In the past week I have been with four groups of school and teacher leaders from three different states doing leadership development facilitation as part of our 3D Leadership Program. As part of this months focus we did a good leader/bad leader activity where each group developed a top 5 good leader trait and top 5 bad leader trait list. Two things that did not hit the lists were charisma and celebrity. It is clear that all want present and technically competent leaders who have a growth mindset and are contagious. This then trickles down to the team.

So what does having a growth mindset mean? To me it means having a transformative and innovative approach with the team. It means letting the team be curious and creative; finding ways to get better. Great leaders let go of certainty and open the door to other points of view. Great leaders also trust their team members and give them more latitude. These same leaders provide appreciation for all new ideas and achievements of employees. They are comfortable trying new things knowing that all will not work. It’s about being curious themselves.

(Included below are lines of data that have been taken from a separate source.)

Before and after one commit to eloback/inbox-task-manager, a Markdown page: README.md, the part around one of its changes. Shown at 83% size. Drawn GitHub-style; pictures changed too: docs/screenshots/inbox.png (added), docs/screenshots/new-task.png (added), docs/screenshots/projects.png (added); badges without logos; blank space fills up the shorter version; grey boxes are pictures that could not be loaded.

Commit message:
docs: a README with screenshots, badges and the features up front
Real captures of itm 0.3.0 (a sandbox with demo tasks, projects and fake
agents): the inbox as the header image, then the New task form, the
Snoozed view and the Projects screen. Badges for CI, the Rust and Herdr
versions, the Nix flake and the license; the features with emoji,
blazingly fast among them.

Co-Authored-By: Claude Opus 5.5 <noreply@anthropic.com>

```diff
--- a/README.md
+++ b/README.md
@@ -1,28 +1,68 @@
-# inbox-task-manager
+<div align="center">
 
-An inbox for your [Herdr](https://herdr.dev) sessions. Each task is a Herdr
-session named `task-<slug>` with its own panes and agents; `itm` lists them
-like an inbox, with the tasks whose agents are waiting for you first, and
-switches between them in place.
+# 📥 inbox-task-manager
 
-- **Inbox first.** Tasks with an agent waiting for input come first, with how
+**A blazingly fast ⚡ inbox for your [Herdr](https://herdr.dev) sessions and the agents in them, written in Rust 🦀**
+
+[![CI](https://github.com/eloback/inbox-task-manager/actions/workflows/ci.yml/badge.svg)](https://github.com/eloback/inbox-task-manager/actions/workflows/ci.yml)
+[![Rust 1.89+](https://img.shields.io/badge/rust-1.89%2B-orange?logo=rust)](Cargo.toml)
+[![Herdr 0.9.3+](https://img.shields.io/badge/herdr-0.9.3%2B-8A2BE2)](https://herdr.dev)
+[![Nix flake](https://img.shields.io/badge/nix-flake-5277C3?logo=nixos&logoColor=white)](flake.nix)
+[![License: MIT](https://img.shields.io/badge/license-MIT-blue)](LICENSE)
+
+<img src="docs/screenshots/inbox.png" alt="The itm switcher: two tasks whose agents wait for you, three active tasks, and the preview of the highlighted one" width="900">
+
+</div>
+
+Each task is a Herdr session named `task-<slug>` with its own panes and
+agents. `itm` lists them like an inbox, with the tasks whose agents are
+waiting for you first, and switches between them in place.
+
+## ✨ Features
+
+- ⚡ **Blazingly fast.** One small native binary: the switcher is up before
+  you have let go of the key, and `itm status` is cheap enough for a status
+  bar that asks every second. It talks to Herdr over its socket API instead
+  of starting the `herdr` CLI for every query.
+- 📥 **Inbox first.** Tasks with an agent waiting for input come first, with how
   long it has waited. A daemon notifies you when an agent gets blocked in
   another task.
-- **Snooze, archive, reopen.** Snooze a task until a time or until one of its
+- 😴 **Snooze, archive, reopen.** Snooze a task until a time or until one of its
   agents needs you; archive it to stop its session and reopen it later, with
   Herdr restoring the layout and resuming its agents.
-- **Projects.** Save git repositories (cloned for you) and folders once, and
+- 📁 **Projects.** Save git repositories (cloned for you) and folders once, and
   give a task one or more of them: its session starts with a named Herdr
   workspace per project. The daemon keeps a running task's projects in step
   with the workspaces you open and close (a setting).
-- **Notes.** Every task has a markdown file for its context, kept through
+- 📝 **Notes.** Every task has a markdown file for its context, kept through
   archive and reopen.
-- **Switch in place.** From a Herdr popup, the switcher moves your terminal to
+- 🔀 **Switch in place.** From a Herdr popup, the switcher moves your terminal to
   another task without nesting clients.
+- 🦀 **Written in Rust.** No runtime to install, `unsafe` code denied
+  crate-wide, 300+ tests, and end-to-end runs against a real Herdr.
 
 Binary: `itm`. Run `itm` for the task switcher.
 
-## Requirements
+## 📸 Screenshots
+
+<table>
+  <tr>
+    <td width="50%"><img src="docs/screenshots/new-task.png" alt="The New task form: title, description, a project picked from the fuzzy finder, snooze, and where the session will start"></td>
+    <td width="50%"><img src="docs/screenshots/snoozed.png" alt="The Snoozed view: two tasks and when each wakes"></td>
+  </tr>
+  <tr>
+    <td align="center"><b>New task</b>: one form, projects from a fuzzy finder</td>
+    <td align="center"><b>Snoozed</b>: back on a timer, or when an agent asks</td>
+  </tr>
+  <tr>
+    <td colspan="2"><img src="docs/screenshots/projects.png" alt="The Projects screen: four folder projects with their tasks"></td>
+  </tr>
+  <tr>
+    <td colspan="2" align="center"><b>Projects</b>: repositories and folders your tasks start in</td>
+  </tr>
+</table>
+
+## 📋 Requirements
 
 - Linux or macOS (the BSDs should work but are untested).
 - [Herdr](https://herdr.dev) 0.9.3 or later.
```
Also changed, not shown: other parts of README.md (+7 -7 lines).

To set the stage and paint the picture for modeling this growth mindset the leader needs to talk in ideals; ideal work, ideal team, ideal outcome. The question I always like to answer as an innovative and curious leader with a growth mindset is: “what does success look like?” One thing is clear from listening to all these leaders: we need to be present, communicate (including effective listening), and have a mindset for growth. Are you infectious?